Writing letters not only allows AP Spanish students to interact with native-speaking Spanish high school students and further develop an interest in their foreign language, but it also helps them prepare for the AP exam. “One of the tasks of the AP Spanish exam is responding to an e-mail. This is the perfect practice, even though letters are more formal,” Montserrat said.
The language department hopes to expand the program to other AP language classes for the next school year. “We are still working on figuring how well the program is going this year, and once we have the concrete idea of how it’s gone and how well the students have liked it and how the teachers leading it have enjoyed working on it, we can decide whether or not we actually want to expand it. As of right now, we hope to expand to AP French and AP Mandarin,” Corr said.

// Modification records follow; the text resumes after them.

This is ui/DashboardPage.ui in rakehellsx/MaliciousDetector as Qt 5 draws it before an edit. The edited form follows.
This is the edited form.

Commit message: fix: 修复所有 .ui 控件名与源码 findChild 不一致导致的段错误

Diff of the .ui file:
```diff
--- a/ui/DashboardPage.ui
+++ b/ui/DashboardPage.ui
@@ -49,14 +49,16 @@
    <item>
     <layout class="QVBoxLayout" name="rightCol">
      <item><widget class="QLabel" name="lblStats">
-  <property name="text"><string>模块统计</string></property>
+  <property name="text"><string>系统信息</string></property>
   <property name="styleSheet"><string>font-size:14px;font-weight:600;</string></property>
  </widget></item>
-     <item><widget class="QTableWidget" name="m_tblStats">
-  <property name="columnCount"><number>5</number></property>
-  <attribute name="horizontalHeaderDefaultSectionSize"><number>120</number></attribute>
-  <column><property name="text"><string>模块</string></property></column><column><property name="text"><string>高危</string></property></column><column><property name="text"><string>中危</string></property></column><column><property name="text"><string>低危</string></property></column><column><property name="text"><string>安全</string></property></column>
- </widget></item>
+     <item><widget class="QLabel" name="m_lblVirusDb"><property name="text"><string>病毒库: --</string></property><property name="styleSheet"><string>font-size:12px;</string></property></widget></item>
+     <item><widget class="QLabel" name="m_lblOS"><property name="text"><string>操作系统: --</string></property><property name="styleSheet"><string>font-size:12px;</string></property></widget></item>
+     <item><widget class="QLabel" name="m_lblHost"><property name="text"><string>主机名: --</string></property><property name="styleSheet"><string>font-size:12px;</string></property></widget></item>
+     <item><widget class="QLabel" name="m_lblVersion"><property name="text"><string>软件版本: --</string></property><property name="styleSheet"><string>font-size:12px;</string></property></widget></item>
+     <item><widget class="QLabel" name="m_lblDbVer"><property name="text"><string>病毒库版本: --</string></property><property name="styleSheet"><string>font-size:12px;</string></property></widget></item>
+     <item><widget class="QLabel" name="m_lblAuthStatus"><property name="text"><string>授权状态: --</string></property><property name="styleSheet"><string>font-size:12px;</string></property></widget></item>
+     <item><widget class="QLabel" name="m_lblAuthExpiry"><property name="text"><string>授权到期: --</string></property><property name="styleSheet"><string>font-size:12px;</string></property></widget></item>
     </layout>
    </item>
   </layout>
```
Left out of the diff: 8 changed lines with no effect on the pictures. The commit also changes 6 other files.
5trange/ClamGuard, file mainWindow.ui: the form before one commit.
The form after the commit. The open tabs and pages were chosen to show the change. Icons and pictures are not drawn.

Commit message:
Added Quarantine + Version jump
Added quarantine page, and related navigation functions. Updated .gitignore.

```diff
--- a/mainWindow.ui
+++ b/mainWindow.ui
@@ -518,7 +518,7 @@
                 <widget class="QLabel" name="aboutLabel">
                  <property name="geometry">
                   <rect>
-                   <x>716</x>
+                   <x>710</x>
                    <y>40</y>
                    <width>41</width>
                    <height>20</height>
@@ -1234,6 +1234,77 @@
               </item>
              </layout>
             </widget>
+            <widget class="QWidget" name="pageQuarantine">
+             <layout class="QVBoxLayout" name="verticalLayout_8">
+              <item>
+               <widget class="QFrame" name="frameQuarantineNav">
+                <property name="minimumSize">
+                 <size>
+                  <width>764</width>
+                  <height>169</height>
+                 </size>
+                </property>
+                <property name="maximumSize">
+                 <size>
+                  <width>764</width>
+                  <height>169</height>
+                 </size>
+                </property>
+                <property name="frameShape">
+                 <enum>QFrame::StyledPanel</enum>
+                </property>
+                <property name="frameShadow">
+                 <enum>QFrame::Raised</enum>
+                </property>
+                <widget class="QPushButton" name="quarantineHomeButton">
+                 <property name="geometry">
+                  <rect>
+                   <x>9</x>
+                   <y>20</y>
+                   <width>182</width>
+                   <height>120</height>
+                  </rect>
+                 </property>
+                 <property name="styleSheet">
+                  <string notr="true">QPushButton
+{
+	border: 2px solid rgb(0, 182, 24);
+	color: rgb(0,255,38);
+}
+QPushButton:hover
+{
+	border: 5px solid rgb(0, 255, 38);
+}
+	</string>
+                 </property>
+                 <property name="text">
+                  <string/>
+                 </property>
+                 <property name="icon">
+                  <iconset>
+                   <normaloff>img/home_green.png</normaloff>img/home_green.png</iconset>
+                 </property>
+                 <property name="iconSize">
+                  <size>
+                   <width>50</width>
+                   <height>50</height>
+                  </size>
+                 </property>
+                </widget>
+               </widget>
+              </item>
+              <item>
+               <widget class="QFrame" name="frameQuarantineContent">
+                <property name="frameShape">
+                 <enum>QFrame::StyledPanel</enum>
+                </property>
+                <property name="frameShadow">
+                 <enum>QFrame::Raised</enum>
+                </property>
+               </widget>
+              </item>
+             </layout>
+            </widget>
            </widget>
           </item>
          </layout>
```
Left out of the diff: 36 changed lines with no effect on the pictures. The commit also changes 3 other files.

They also hope to create a similar program for all levels of Spanish. “With the level one classes, I am piloting Boomalang this spring semester with my students. They will actually be setting up one Skype-like conversation with a native speaker that is 15 minutes long, totally in the target language, and it is okay if they make errors. [...] Hopefully, we will have some type of cultural connection in every level that is appropriate for the level,” McAuliffe said.
While the program is still being evaluated and feedback is being collected from students and teachers, the results so far have been encouraging. “Everyone is very excited. They can’t wait for the letters. Every single day, they ask, ‘When are the letters going to come?’ I have to say, ‘They are coming! They are coming!’” Montserrat said.